Both statistics underline the dire situation home buyers find themselves entrenched within, with the median house price in Sydney now sitting at $994,298, more than eleven times the median income of a worker, after a 15 percent growth in house prices in the harbour city.

Across the country, there were substantial increases in house prices in every capital city. Melbourne saw a 7.7 percent increase, a 13.3 percent rise in Brisbane and a 19.6 percent jump in Hobart. Darwin recorded the highest rise of any capital city, with a staggering 21 percent increase in house values for the 2020/21 financial year.

The rental market is also surging, with national rents for all houses increasing by 15.1 percent and rents for units increasing by 8.1 percent in the past 12 months.

CoreLogic Head of Research for Australia, Eliza Owen, says that the rise in prices has not grown at a rate of this nature for over a decade.

“This is the highest annual rate of growth seen across the Australian residential property market since April 2004, when the early 2000’s housing boom was winding down after a period of exceptional growth. However, there are some markets where performance is starting to ease more notably.” 

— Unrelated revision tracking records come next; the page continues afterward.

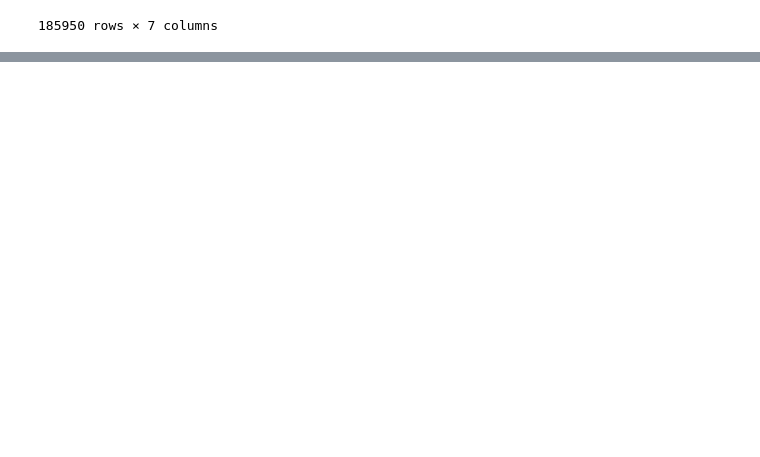
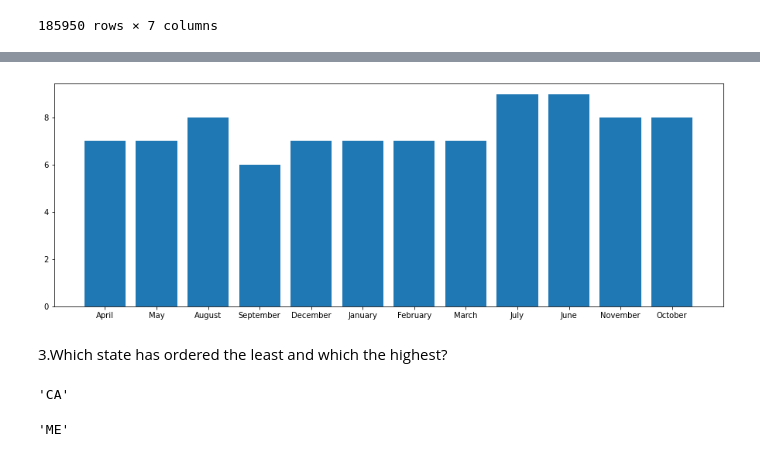
Before and after one commit to khusan9889/ML-project-work-1, a Jupyter notebook: solvings.ipynb, the cells around one changed output, grey strips where cells are left out. Saved outputs shown, nothing was run; the diff lists cells and outputs as text; code cells hidden in the pictures; blank space fills up the shorter version.

Commit message:
bar plot question has been solved

```diff
--- a/solvings.ipynb
+++ b/solvings.ipynb
@@ -155,3 +155,7 @@ df
 | 186848 | 259356 | 34in Ultrawide Monitor | 1 | 379.99 | 09/19/19 17:30 | 511 Forest St, San Francisco, CA ... | September |
 | 186849 | 259357 | USB-C Charging Cable | 1 | 11.95 | 09/30/19 00:18 | 250 Meadow St, San Francisco, CA ... | September |
 185950 rows × 7 columns
+# %%
+#c) Create a new column that would contain only the state names taken from the Purchase Address column.
+df['States'] = df['Purchase Address'].str.split().str[-2]
+df.head(10)
@@ -157,0 +174,4 @@ df
+# %%
+#d)Convert the Quantity Ordered column’s values into an integer type and the Price Each column’s values into a floating type.
+df['Quantity Ordered'] = df['Quantity Ordered'].astype(dtype=int, copy=True)
+df['Price Each'] = df['Price Each'].astype(dtype=float,copy=True)
@@ -157,0 +220,20 @@ df
+# %%
+#2.	Plot a bar plot that would represent the sales info for each month
+month = df['Order Month'].to_list()
+quantity = df['Quantity Ordered'].to_list()
+fig = plt.figure() #matplotlib.pyplot.figure() to create a new figure and set values of various parameters to customize the plot like figsize, dpi, and much more.
+ax = fig.add_axes([2,2,2,1]) #Add an axes at position rect [left, bottom, width, height]
+ax.bar(month,quantity)
+plt.show()
+# %% [output]
+[figure, added]
+# %% [markdown]
+3.Which state has ordered the least and which the highest?
+# %%
+df['States'].value_counts().idxmax()
+# %% [output]
+'CA'
+# %%
+df['States'].value_counts().idxmin()
+# %% [output]
+'ME'
```
Also changed, not shown: parts of 4 cells of this notebook, 2 other files.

The decrease in social housing across our municipalities is causing headaches for many Australians, that will be compounded by the projected nine percent surge in homelessness across the country, as well as housing stress forecasted to increase by 24 percent.

Kate Colvin from Everybody’s Home says the trends demonstrate major trouble for many Australians living in housing stress, as well as those currently experiencing or on the brink of homelessness.

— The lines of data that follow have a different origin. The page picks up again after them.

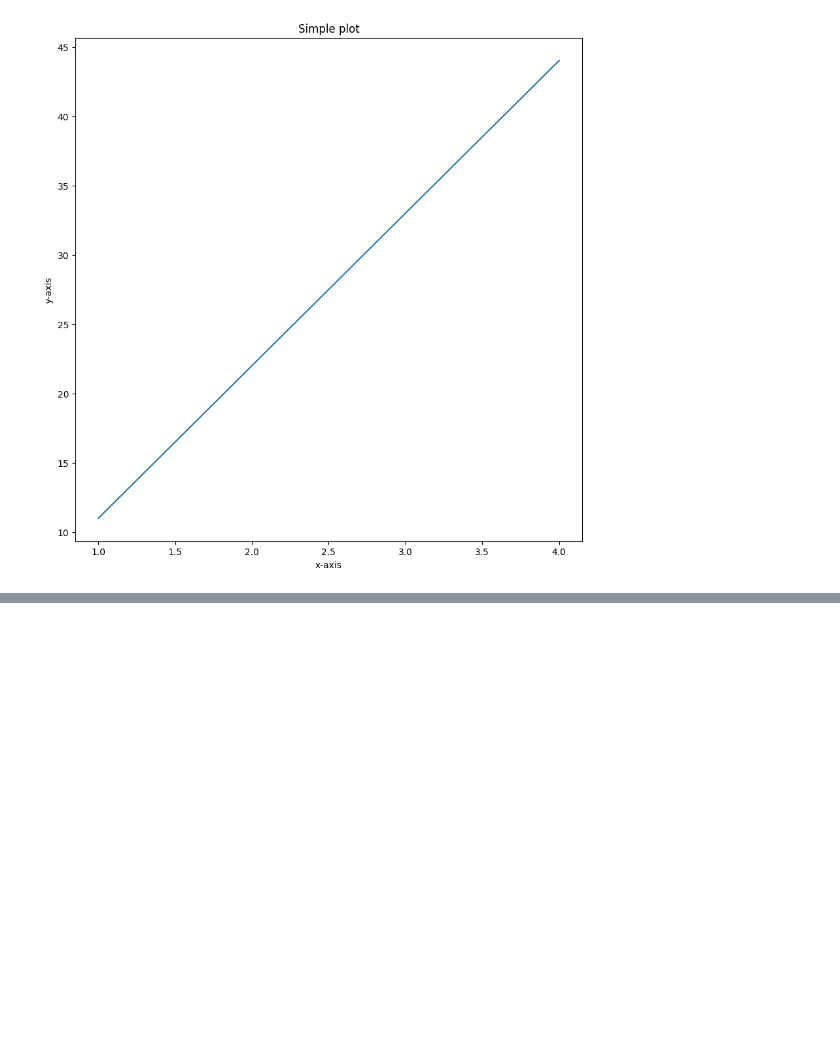
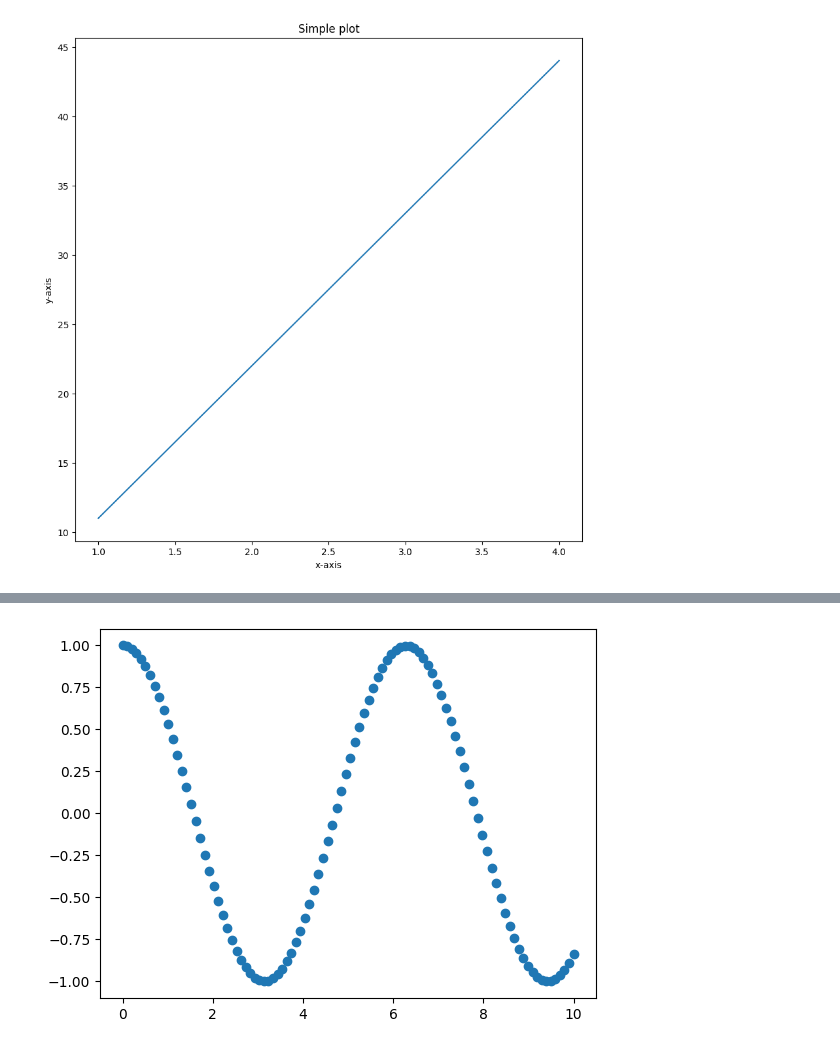
Before and after one commit to cRED-f/Machine-Learning, a Jupyter notebook: Introduction_to_matplotlib.ipynb, the cells around one changed output, grey strips where cells are left out. Drawn from its saved outputs; the diff is of its cells as text; code cells hidden in the pictures; blank space fills up the shorter version.

```diff
--- a/Introduction_to_matplotlib.ipynb
+++ b/Introduction_to_matplotlib.ipynb
@@ -101,0 +148,6 @@ fig.savefig("sample-plot.png")
+# %%
+# another scatter plot
+fig,ax=plt.subplots()
+ax.scatter(x,np.cos(x));
+# %% [output]
+[figure, added]
```
Also changed, not shown: parts of 49 cells of this notebook.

“Social housing has historically played an important role providing a safe, secure place to call home to those locked out of the private housing market,” she says.

“As more and more people on low to middle incomes are being left behind by rising rents and house prices, the need for social housing in Australia has never been greater. We need the proportion of social housing to grow, not decline.”

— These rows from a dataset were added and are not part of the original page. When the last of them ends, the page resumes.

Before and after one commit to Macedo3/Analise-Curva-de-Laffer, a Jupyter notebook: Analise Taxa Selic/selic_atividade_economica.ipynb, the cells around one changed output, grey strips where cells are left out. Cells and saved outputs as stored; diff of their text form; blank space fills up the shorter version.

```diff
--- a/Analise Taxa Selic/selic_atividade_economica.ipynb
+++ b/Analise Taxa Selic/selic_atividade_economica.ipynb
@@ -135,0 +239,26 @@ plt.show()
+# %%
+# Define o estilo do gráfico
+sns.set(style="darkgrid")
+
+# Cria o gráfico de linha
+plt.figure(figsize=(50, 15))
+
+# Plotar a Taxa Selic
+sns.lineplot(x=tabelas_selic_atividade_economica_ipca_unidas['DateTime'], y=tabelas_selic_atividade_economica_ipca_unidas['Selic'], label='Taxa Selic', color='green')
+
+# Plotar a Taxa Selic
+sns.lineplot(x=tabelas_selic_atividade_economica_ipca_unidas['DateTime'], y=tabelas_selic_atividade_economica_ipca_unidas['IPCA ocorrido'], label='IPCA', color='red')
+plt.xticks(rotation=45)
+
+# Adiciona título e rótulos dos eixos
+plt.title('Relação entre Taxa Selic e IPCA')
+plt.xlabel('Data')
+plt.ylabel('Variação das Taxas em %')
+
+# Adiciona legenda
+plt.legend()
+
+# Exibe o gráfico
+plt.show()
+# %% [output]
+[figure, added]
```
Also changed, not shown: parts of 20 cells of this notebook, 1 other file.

“Homes that ordinary families can afford are critical infrastructure for every community. With a home everybody has the ability to live, work and raise their families. But surging prices and low vacancy rates mean a place to call home is increasingly out of reach for many Australians."

Colvin says the Morrison Government must look to increase social housing for Australians, in an effort to prevent homelessness reaching projected highs.

“We cannot have a situation where house prices rise at close to 10 per cent a quarter in some cases, while social housing declines. That is a recipe for more housing stress, more homelessness and deepening inequality,” she says.

“On the current trajectory, housing stress is only going to worsen for people on low and middle incomes, which is why we need the Federal Government to make an urgent investment in social housing now."

Corelogic’s monthly housing index is available to the general public upon request. To view the report, click here.


Image Credit: Voice Aajkal